▸ **The data**

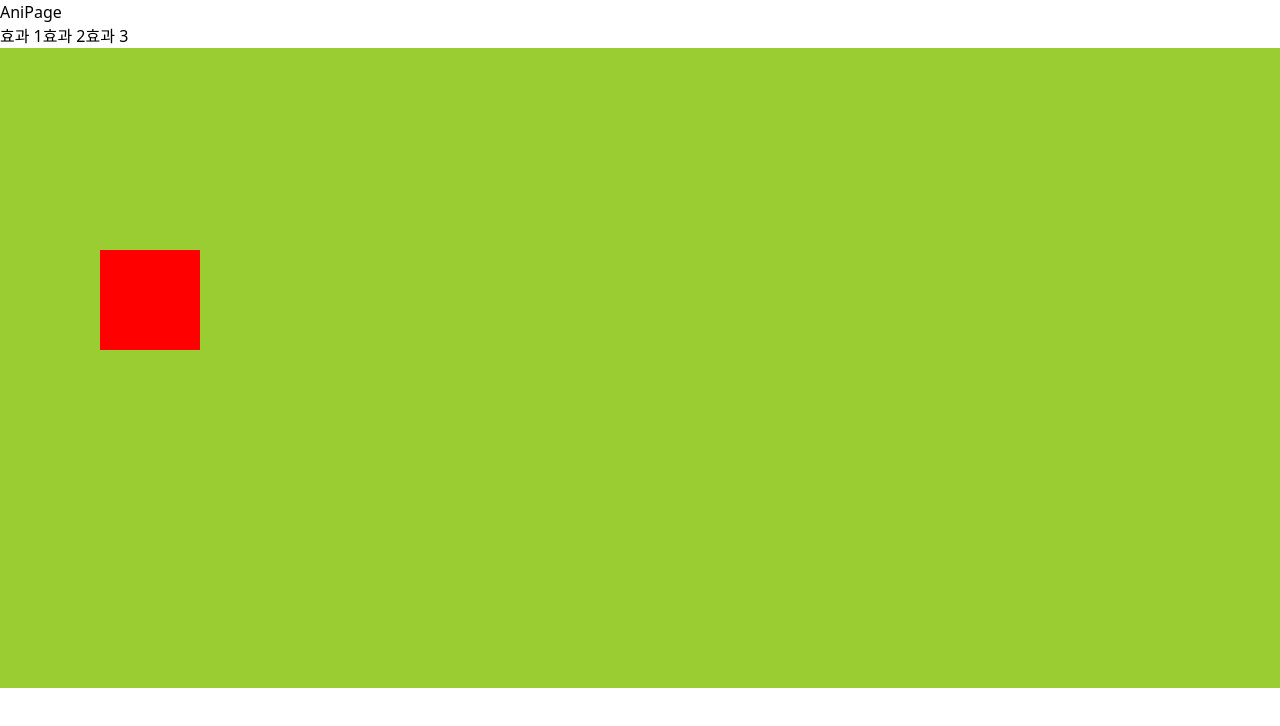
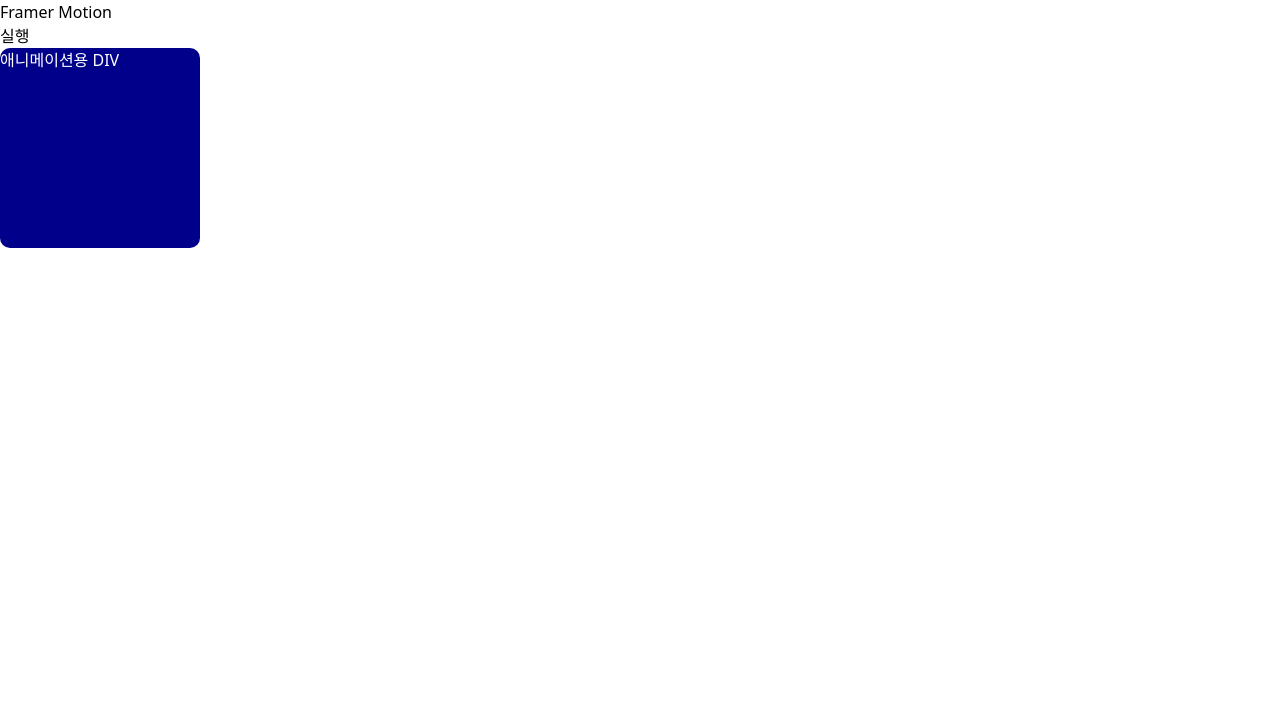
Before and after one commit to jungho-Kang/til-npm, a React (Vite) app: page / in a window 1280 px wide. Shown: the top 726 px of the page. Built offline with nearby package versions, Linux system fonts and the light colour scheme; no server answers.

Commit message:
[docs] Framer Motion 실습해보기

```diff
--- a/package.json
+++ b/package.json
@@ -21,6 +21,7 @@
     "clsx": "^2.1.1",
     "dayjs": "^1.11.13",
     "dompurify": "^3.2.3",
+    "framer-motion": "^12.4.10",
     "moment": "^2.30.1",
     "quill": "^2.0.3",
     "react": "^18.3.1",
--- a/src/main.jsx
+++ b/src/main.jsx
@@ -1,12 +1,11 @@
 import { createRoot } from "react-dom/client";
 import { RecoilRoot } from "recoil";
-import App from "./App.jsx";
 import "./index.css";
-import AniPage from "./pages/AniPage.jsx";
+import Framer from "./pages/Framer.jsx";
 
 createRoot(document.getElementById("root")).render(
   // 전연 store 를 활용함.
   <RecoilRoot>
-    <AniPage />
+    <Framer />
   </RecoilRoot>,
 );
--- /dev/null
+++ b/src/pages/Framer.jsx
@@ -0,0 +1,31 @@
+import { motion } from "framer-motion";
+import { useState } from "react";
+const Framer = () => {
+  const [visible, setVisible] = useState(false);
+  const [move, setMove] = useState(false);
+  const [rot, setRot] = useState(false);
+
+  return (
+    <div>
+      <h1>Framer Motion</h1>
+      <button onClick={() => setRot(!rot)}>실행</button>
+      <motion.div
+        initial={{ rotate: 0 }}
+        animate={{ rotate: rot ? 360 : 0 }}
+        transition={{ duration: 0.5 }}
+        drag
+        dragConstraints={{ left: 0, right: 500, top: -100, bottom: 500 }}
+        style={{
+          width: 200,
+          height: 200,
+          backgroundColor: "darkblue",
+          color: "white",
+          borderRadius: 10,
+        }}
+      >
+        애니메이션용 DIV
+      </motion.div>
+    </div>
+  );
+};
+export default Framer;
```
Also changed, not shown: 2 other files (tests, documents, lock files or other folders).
...
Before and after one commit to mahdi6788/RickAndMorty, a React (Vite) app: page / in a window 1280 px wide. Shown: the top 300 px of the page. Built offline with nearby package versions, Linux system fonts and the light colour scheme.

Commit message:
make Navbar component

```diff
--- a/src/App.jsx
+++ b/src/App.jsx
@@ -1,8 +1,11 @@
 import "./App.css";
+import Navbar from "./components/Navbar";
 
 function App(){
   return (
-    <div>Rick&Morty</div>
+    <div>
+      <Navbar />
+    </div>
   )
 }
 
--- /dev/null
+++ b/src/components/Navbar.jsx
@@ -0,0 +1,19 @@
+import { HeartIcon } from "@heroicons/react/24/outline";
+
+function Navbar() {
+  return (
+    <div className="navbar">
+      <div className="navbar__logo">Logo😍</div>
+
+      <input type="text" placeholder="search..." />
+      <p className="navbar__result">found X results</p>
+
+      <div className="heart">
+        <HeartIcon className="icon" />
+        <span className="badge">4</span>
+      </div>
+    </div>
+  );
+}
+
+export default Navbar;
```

▸ **Problem statement**
Among the lines of the entries above, count those containing the string "useState". Write the number alone.

▸ **Result below**
4